He joined the army of Maharaja Ranjit Singh of the Punjab in 1827, and later also received various civilian appointments. In 1829 he was made administrator of Wazirabad and in 1837 he succeeded Hari Singh Nalwa as governor of Peshawar. He remained in the Punjab until the assassination of Maharaja Sher Singh in 1843, after which he retired to Italy, where his rank as a general was confirmed and he was knighted.[1]

Career in Europe[edit]

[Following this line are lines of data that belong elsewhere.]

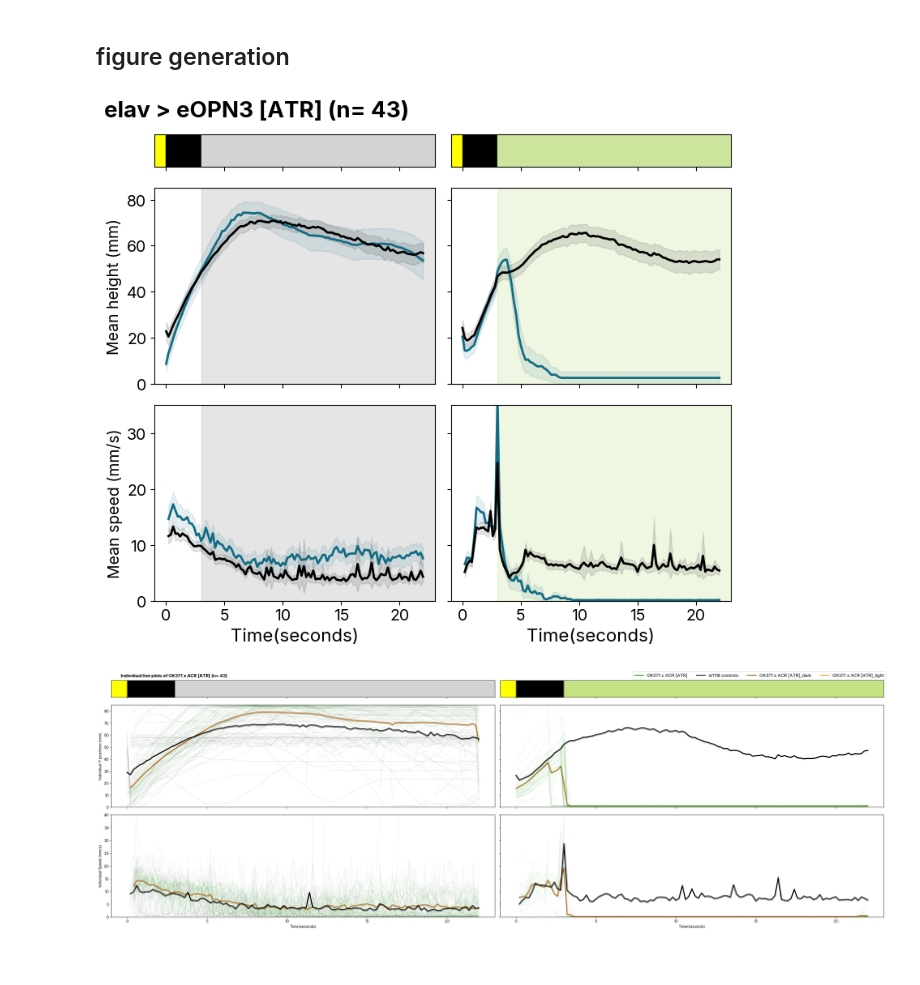
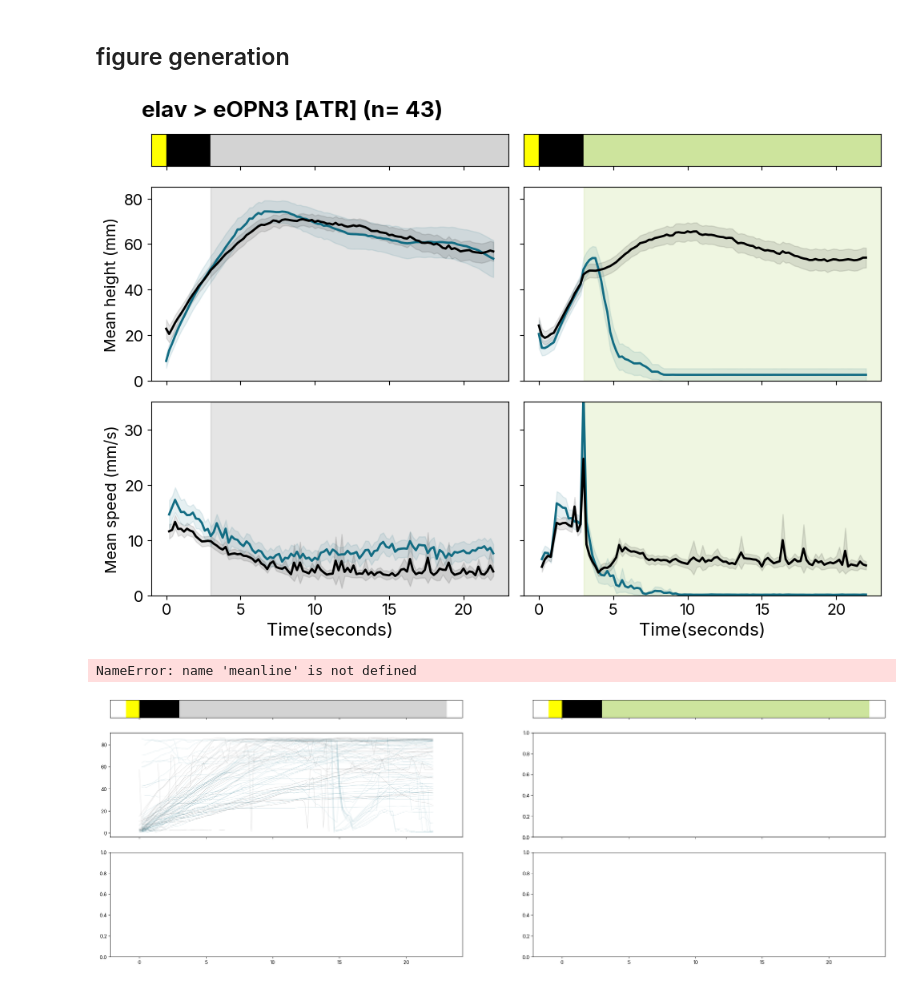
Before and after one commit to lnicole08/deltaG_screen, a Jupyter notebook: Generic line plots - figures.ipynb, the cells around one changed output. Cells and saved outputs as stored; diff of their text form; code cells hidden in the pictures.

```diff
--- a/Generic line plots - figures.ipynb
+++ b/Generic line plots - figures.ipynb
@@ -77,7 +74,7 @@ workcomp = "C:\\Users\\User"
 laptop = "C:\\Users\\lnico"
 officecomp = "C:\\Users\\Star"
 homecomp = "D:"
-specifiedpath = workcomp
+specifiedpath = homecomp
 
 #Comment depending on project type
 
@@ -171,7 +168,7 @@ df_rrrec = pd.concat([df_re[(df_re['ExperimentState']== 'Recovery')], df_rw[(df_
 ## figure generation
 # %%
 import matplotlib.patches as patches
-figfirstplot, axs = plt.subplots(3, 2, figsize=(8, 7 ),sharex = "col", sharey = "row", gridspec_kw={'height_ratios': [1,6,6]}) #sharey = row
+figfirstplot, axs = plt.subplots(3, 2, figsize=(10, 7 ),sharex = "col", sharey = "row", gridspec_kw={'height_ratios': [1,6,6]}) #sharey = row
 
 
 df3 = removingextraline(df_meande)
@@ -192,8 +189,6 @@ if "ACR" in responder or "eOPN3" in responder:
     complight = "#de841f"
     responderrename = responder.replace("eOPN3", "AsOPN3")
     transgenicname = driver + " x " + responderrename
-
-
 
 
 elif "PdCO" in responder:
@@ -281,34 +276,34 @@ axs[2,1].set_yticks(np.arange(0, 36, 10))
 
 axs[2,0].set_xlabel('Time(seconds)', fontsize=16)
 axs[2,1].set_xlabel('Time(seconds)', fontsize=16)
 
 
 # axs[2,0].tick_params(axis='x', labelsize=14)
 # axs[2,1].tick_params(axis='x', labelsize=14)
 
 # axs[1,1].tick_params(axis='y', which='both', labelleft=True, labelsize=5)
 # axs[2,1].tick_params(axis='y', which='both', labelleft=True, labelsize=16)
 
 axs[1,0].tick_params(axis='both', labelsize=14)
 axs[2,0].tick_params(axis='both', labelsize=14)
 axs[2,1].tick_params(axis='both', labelsize=14)
 
 #Hide x labels and tick labels for top plots and y ticks for right plots.
 for ax in axs.flat:
     ax.label_outer()
     ax.set_xlim([-1,23])
 
 
 figfirstplot.suptitle(t = driver + " > " + responder  + " (n= " + str(nnumber) + ")", fontweight='bold', x = 0.25, fontsize = 20)
 
 figfirstplot.tight_layout()
 plt.rcParams['font.family'] = 'Inter'
 mpl.rcParams['svg.fonttype'] = 'none'
 
 figfirstplot.savefig(savefiglocation + "images\\" + transgenicname + "_lineplotforfigures_" + date + ".svg", bbox_inches='tight')
 #figfirstplot.show();
 # %% [output]
-[figure, old version]
+[figure, new version]
 # %%
 figthirdplot, axs = plt.subplots(3, 2, figsize=(30, 10 ),sharex = "col", gridspec_kw={'height_ratios': [1, 6, 6]}) #sharey = row
 
@@ -438,4 +433,5 @@ figthirdplot.tight_layout()
 
 figthirdplot.show()
 # %% [output]
+NameError: name 'meanline' is not defined
-[figure, old version]
+[figure, new version]
```
Also changed, not shown: parts of 2 cells of this notebook, 1 other file.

The young Avitabile served in the local levies of the Kingdom of Naples between 1807 and 1809, when he joined the artillery of the regular army. As a part of the Imperial Army, Avitabile served under Murat on several campaigns. In these campaigns he earned the rank of Lieutenant, as well as the command of the 15th Battery. After the fall of Napoleon and the defeat of Murat at Tolentino, Naples was restored to Ferdinand I of Sicily. Avitabile retained his rank and command and joined the army of the new Kingdom of Two Sicilies, where he joined the siege of Gaeta under the command of the Austrian general Delaver.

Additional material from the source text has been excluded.